Information provided:
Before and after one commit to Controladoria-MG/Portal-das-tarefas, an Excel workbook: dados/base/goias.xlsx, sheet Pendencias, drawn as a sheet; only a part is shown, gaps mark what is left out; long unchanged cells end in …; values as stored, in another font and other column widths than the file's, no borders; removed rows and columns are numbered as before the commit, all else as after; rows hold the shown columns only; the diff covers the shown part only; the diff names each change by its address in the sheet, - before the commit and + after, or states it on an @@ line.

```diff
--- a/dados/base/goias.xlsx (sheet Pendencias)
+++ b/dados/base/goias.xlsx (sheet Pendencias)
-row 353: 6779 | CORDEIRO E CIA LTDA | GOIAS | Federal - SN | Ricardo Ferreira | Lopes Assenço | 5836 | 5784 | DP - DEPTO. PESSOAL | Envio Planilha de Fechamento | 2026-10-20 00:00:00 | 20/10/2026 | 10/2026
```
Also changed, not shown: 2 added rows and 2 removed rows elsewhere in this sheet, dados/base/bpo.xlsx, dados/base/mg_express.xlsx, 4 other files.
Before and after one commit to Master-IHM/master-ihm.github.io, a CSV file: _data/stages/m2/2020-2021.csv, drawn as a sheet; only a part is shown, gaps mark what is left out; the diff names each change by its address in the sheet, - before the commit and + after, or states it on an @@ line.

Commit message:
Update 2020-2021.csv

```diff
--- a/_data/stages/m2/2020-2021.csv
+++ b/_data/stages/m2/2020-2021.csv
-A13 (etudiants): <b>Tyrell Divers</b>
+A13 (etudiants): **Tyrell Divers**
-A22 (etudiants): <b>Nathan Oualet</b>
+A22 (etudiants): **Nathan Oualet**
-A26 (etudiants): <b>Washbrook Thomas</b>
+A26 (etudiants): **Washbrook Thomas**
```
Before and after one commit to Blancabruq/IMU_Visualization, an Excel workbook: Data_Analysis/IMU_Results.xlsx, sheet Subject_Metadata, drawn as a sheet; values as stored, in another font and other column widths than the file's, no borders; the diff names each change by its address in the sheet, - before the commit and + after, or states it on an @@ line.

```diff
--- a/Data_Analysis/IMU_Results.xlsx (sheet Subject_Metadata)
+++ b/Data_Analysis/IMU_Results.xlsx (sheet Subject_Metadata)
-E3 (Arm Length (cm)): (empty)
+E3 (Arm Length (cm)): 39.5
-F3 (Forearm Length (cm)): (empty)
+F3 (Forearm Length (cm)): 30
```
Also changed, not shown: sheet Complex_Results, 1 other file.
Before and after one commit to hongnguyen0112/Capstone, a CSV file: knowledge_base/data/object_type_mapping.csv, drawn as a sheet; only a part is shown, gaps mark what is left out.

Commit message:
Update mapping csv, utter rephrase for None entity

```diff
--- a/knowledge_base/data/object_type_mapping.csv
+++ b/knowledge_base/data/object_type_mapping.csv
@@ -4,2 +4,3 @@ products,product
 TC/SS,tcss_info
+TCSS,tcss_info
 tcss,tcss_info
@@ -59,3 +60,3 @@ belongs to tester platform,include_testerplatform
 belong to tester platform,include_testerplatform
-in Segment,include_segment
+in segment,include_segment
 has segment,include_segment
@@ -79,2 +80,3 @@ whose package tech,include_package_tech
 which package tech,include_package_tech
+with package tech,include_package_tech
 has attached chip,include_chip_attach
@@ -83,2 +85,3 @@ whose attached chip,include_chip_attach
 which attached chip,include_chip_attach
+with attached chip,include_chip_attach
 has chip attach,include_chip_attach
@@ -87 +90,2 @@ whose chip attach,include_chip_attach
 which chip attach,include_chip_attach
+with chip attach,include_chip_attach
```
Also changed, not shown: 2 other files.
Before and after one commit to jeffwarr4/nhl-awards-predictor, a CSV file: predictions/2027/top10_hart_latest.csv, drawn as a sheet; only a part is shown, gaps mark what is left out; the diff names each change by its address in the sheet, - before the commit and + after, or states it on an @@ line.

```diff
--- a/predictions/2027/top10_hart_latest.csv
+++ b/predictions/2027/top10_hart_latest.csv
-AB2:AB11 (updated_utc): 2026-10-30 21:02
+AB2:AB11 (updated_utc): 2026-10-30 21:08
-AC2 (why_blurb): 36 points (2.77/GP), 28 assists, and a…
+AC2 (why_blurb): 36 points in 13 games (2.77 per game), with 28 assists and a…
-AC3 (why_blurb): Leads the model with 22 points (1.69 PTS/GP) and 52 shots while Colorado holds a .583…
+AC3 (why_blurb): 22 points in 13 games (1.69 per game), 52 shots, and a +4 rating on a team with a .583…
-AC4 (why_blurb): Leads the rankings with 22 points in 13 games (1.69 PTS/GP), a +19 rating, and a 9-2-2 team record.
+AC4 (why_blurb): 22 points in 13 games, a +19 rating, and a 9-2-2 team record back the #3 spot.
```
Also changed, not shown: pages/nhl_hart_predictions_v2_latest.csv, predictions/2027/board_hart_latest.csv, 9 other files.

Work to complete: Go through the data above and find the lines with the word "Also". Copy each of those lines.

Answer to this exercise:
Also changed, not shown: 2 added rows and 2 removed rows elsewhere in this sheet, dados/base/bpo.xlsx, dados/base/mg_express.xlsx, 4 other files.
Also changed, not shown: sheet Complex_Results, 1 other file.
Also changed, not shown: 2 other files.
Also changed, not shown: pages/nhl_hart_predictions_v2_latest.csv, predictions/2027/board_hart_latest.csv, 9 other files.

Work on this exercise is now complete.